Exercise
Please copy out each line of the listing that contains the word "minHeap".
━━━ Supplied records
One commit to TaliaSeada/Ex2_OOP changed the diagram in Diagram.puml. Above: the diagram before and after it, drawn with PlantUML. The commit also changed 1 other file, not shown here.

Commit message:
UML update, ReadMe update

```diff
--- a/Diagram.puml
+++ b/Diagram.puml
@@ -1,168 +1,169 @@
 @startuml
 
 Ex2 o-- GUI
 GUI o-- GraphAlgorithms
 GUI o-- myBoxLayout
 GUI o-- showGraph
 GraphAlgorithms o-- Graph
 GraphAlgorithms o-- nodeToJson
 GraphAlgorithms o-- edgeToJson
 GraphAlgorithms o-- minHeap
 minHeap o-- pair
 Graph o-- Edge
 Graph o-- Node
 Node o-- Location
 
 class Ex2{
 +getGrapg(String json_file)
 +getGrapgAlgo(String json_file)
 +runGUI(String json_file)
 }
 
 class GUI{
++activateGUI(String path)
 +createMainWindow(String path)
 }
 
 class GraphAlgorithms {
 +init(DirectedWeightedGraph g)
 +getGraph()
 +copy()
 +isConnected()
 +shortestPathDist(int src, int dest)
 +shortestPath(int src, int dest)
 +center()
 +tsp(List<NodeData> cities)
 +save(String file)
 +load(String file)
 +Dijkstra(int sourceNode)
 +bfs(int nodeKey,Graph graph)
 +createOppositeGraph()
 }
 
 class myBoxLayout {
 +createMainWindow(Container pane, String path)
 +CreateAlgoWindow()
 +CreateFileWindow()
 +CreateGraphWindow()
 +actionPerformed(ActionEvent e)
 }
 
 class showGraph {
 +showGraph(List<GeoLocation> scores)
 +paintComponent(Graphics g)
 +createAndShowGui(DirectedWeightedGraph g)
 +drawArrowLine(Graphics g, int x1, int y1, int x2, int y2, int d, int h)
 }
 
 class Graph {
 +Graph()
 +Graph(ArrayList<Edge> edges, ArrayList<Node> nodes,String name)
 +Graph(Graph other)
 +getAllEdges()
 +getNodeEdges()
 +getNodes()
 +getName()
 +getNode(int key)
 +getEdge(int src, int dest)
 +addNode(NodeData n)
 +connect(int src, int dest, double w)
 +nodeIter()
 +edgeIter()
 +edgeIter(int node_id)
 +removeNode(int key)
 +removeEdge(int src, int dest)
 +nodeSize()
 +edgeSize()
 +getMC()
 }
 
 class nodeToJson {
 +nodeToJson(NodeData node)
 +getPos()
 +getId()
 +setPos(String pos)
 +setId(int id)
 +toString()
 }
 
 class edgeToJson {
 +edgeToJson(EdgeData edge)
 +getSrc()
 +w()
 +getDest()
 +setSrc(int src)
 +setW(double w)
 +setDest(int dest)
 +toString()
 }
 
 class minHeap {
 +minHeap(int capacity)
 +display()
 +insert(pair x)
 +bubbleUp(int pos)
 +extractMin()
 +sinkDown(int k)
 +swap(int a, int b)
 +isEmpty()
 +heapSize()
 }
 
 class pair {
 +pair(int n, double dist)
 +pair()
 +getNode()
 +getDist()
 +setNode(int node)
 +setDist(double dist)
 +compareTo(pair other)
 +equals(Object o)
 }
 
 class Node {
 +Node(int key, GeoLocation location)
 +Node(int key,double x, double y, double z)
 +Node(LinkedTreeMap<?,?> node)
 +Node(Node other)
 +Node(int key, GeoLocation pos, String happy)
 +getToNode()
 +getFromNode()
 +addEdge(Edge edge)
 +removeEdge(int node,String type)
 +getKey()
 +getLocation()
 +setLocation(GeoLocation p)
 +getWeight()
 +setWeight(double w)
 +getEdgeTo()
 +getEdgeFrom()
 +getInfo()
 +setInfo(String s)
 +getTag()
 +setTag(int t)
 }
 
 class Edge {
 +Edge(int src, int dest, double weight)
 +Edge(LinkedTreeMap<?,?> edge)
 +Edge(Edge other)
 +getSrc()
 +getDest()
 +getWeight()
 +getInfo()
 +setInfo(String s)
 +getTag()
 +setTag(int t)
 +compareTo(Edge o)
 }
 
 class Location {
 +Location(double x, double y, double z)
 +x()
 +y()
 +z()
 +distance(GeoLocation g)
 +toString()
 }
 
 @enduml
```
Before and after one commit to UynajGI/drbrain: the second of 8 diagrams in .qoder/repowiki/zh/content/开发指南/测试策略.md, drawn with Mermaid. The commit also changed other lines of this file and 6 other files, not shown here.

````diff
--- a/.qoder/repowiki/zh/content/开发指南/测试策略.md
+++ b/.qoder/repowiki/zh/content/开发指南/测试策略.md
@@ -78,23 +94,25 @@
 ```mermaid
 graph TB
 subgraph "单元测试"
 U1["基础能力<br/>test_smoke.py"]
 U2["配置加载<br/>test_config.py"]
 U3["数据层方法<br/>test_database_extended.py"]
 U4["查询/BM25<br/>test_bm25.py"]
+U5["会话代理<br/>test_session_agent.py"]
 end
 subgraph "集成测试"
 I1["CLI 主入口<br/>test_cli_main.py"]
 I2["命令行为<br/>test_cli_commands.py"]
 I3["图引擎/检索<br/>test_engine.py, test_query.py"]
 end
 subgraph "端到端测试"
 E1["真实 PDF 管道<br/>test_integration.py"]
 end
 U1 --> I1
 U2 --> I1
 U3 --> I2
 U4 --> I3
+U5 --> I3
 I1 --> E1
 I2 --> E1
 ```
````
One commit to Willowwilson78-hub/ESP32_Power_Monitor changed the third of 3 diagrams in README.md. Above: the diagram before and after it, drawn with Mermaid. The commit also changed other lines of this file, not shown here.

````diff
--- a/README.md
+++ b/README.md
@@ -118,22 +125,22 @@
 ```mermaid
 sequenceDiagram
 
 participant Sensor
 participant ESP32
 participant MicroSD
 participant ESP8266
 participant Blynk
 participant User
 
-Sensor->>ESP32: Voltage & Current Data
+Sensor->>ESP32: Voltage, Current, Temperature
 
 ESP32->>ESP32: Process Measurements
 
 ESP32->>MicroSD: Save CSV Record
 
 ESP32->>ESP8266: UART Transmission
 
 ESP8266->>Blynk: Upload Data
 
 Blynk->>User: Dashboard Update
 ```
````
━━━━━━
Answer to this problem
 GraphAlgorithms o-- minHeap
 minHeap o-- pair
 class minHeap {
 +minHeap(int capacity)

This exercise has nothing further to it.